[User interface change data]
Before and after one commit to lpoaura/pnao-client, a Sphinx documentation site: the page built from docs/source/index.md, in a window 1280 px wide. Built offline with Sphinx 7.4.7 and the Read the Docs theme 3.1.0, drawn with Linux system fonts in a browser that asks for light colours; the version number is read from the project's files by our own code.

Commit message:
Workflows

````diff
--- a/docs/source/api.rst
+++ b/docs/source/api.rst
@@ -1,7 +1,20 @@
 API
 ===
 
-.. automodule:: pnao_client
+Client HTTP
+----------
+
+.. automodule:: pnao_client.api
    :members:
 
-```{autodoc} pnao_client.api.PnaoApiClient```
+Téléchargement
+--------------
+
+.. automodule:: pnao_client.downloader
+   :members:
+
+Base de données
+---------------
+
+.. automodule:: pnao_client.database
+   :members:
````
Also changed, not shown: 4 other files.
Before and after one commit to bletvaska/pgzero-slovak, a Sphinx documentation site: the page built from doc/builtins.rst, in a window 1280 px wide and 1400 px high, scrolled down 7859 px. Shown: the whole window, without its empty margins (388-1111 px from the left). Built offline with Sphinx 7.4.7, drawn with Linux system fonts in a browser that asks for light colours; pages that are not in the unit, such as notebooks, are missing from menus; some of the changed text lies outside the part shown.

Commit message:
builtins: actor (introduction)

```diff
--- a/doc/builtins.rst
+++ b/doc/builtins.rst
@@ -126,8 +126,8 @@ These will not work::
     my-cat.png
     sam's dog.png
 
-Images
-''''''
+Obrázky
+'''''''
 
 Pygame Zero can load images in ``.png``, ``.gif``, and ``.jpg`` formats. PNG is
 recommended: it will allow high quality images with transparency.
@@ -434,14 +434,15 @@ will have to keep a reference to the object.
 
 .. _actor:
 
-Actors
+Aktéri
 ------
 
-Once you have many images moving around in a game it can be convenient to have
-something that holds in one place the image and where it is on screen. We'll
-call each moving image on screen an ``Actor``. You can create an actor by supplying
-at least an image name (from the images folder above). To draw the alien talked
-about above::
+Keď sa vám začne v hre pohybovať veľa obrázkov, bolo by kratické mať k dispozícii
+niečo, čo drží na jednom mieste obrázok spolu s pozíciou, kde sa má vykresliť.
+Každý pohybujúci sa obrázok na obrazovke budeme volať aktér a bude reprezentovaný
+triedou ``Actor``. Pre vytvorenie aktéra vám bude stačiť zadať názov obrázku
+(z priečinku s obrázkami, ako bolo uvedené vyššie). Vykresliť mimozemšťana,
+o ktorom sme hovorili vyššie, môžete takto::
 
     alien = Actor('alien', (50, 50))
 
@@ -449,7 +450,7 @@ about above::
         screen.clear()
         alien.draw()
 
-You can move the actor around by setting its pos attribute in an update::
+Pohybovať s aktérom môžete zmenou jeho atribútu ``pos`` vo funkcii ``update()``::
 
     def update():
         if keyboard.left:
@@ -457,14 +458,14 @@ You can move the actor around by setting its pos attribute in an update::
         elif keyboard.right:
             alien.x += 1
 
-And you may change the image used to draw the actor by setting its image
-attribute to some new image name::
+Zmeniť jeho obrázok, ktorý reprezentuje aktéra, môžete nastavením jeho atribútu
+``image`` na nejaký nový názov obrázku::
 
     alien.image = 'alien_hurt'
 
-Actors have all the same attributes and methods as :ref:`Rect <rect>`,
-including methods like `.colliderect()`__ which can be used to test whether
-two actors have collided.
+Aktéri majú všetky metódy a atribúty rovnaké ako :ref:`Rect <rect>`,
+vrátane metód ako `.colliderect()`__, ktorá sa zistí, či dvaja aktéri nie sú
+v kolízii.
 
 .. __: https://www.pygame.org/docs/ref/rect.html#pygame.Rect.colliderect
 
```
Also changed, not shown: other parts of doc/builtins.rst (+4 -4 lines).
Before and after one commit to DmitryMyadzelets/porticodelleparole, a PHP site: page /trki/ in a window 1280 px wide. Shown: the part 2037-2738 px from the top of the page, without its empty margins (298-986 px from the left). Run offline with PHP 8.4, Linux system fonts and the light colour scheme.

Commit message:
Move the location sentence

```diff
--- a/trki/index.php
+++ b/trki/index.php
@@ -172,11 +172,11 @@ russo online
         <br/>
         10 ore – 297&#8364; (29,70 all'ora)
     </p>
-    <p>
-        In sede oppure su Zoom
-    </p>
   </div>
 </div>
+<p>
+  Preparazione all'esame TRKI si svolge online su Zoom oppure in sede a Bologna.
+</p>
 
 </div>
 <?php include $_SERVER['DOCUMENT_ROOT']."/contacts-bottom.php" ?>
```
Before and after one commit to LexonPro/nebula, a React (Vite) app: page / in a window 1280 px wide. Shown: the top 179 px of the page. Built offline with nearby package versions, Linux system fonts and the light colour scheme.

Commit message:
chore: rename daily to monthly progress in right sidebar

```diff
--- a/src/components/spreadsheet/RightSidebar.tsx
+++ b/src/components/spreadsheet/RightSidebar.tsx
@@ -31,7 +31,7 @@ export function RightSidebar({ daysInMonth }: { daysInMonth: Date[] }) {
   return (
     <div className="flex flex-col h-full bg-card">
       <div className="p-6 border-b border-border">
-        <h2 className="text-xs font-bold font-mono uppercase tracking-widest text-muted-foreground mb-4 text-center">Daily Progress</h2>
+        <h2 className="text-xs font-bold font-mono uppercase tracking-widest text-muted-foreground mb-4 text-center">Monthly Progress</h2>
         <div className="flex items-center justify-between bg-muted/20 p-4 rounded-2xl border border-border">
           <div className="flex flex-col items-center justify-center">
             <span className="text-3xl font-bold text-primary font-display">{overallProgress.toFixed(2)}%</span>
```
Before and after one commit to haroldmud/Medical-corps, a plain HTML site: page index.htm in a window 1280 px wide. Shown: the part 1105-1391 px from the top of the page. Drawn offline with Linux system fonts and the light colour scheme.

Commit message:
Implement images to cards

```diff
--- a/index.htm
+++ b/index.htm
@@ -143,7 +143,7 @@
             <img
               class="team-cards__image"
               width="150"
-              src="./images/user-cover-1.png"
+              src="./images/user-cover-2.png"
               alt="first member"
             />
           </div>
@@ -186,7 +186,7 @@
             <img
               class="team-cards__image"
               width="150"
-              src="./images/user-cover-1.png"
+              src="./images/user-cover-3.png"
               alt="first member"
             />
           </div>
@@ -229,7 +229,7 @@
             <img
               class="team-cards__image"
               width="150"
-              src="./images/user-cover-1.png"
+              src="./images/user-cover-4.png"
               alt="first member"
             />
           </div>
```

**Work order**
Write every record above out again exactly as it stands.

**Answer space**
Before and after one commit to lpoaura/pnao-client, a Sphinx documentation site: the page built from docs/source/index.md, in a window 1280 px wide. Built offline with Sphinx 7.4.7 and the Read the Docs theme 3.1.0, drawn with Linux system fonts in a browser that asks for light colours; the version number is read from the project's files by our own code.

Commit message:
Workflows

````diff
--- a/docs/source/api.rst
+++ b/docs/source/api.rst
@@ -1,7 +1,20 @@
 API
 ===
 
-.. automodule:: pnao_client
+Client HTTP
+----------
+
+.. automodule:: pnao_client.api
    :members:
 
-```{autodoc} pnao_client.api.PnaoApiClient```
+Téléchargement
+--------------
+
+.. automodule:: pnao_client.downloader
+   :members:
+
+Base de données
+---------------
+
+.. automodule:: pnao_client.database
+   :members:
````
Also changed, not shown: 4 other files.
Before and after one commit to bletvaska/pgzero-slovak, a Sphinx documentation site: the page built from doc/builtins.rst, in a window 1280 px wide and 1400 px high, scrolled down 7859 px. Shown: the whole window, without its empty margins (388-1111 px from the left). Built offline with Sphinx 7.4.7, drawn with Linux system fonts in a browser that asks for light colours; pages that are not in the unit, such as notebooks, are missing from menus; some of the changed text lies outside the part shown.

Commit message:
builtins: actor (introduction)

```diff
--- a/doc/builtins.rst
+++ b/doc/builtins.rst
@@ -126,8 +126,8 @@ These will not work::
     my-cat.png
     sam's dog.png
 
-Images
-''''''
+Obrázky
+'''''''
 
 Pygame Zero can load images in ``.png``, ``.gif``, and ``.jpg`` formats. PNG is
 recommended: it will allow high quality images with transparency.
@@ -434,14 +434,15 @@ will have to keep a reference to the object.
 
 .. _actor:
 
-Actors
+Aktéri
 ------
 
-Once you have many images moving around in a game it can be convenient to have
-something that holds in one place the image and where it is on screen. We'll
-call each moving image on screen an ``Actor``. You can create an actor by supplying
-at least an image name (from the images folder above). To draw the alien talked
-about above::
+Keď sa vám začne v hre pohybovať veľa obrázkov, bolo by kratické mať k dispozícii
+niečo, čo drží na jednom mieste obrázok spolu s pozíciou, kde sa má vykresliť.
+Každý pohybujúci sa obrázok na obrazovke budeme volať aktér a bude reprezentovaný
+triedou ``Actor``. Pre vytvorenie aktéra vám bude stačiť zadať názov obrázku
+(z priečinku s obrázkami, ako bolo uvedené vyššie). Vykresliť mimozemšťana,
+o ktorom sme hovorili vyššie, môžete takto::
 
     alien = Actor('alien', (50, 50))
 
@@ -449,7 +450,7 @@ about above::
         screen.clear()
         alien.draw()
 
-You can move the actor around by setting its pos attribute in an update::
+Pohybovať s aktérom môžete zmenou jeho atribútu ``pos`` vo funkcii ``update()``::
 
     def update():
         if keyboard.left:
@@ -457,14 +458,14 @@ You can move the actor around by setting its pos attribute in an update::
         elif keyboard.right:
             alien.x += 1
 
-And you may change the image used to draw the actor by setting its image
-attribute to some new image name::
+Zmeniť jeho obrázok, ktorý reprezentuje aktéra, môžete nastavením jeho atribútu
+``image`` na nejaký nový názov obrázku::
 
     alien.image = 'alien_hurt'
 
-Actors have all the same attributes and methods as :ref:`Rect <rect>`,
-including methods like `.colliderect()`__ which can be used to test whether
-two actors have collided.
+Aktéri majú všetky metódy a atribúty rovnaké ako :ref:`Rect <rect>`,
+vrátane metód ako `.colliderect()`__, ktorá sa zistí, či dvaja aktéri nie sú
+v kolízii.
 
 .. __: https://www.pygame.org/docs/ref/rect.html#pygame.Rect.colliderect
 
```
Also changed, not shown: other parts of doc/builtins.rst (+4 -4 lines).
Before and after one commit to DmitryMyadzelets/porticodelleparole, a PHP site: page /trki/ in a window 1280 px wide. Shown: the part 2037-2738 px from the top of the page, without its empty margins (298-986 px from the left). Run offline with PHP 8.4, Linux system fonts and the light colour scheme.

Commit message:
Move the location sentence

```diff
--- a/trki/index.php
+++ b/trki/index.php
@@ -172,11 +172,11 @@ russo online
         <br/>
         10 ore – 297&#8364; (29,70 all'ora)
     </p>
-    <p>
-        In sede oppure su Zoom
-    </p>
   </div>
 </div>
+<p>
+  Preparazione all'esame TRKI si svolge online su Zoom oppure in sede a Bologna.
+</p>
 
 </div>
 <?php include $_SERVER['DOCUMENT_ROOT']."/contacts-bottom.php" ?>
```
Before and after one commit to LexonPro/nebula, a React (Vite) app: page / in a window 1280 px wide. Shown: the top 179 px of the page. Built offline with nearby package versions, Linux system fonts and the light colour scheme.

Commit message:
chore: rename daily to monthly progress in right sidebar

```diff
--- a/src/components/spreadsheet/RightSidebar.tsx
+++ b/src/components/spreadsheet/RightSidebar.tsx
@@ -31,7 +31,7 @@ export function RightSidebar({ daysInMonth }: { daysInMonth: Date[] }) {
   return (
     <div className="flex flex-col h-full bg-card">
       <div className="p-6 border-b border-border">
-        <h2 className="text-xs font-bold font-mono uppercase tracking-widest text-muted-foreground mb-4 text-center">Daily Progress</h2>
+        <h2 className="text-xs font-bold font-mono uppercase tracking-widest text-muted-foreground mb-4 text-center">Monthly Progress</h2>
         <div className="flex items-center justify-between bg-muted/20 p-4 rounded-2xl border border-border">
           <div className="flex flex-col items-center justify-center">
             <span className="text-3xl font-bold text-primary font-display">{overallProgress.toFixed(2)}%</span>
```
Before and after one commit to haroldmud/Medical-corps, a plain HTML site: page index.htm in a window 1280 px wide. Shown: the part 1105-1391 px from the top of the page. Drawn offline with Linux system fonts and the light colour scheme.

Commit message:
Implement images to cards

```diff
--- a/index.htm
+++ b/index.htm
@@ -143,7 +143,7 @@
             <img
               class="team-cards__image"
               width="150"
-              src="./images/user-cover-1.png"
+              src="./images/user-cover-2.png"
               alt="first member"
             />
           </div>
@@ -186,7 +186,7 @@
             <img
               class="team-cards__image"
               width="150"
-              src="./images/user-cover-1.png"
+              src="./images/user-cover-3.png"
               alt="first member"
             />
           </div>
@@ -229,7 +229,7 @@
             <img
               class="team-cards__image"
               width="150"
-              src="./images/user-cover-1.png"
+              src="./images/user-cover-4.png"
               alt="first member"
             />
           </div>
```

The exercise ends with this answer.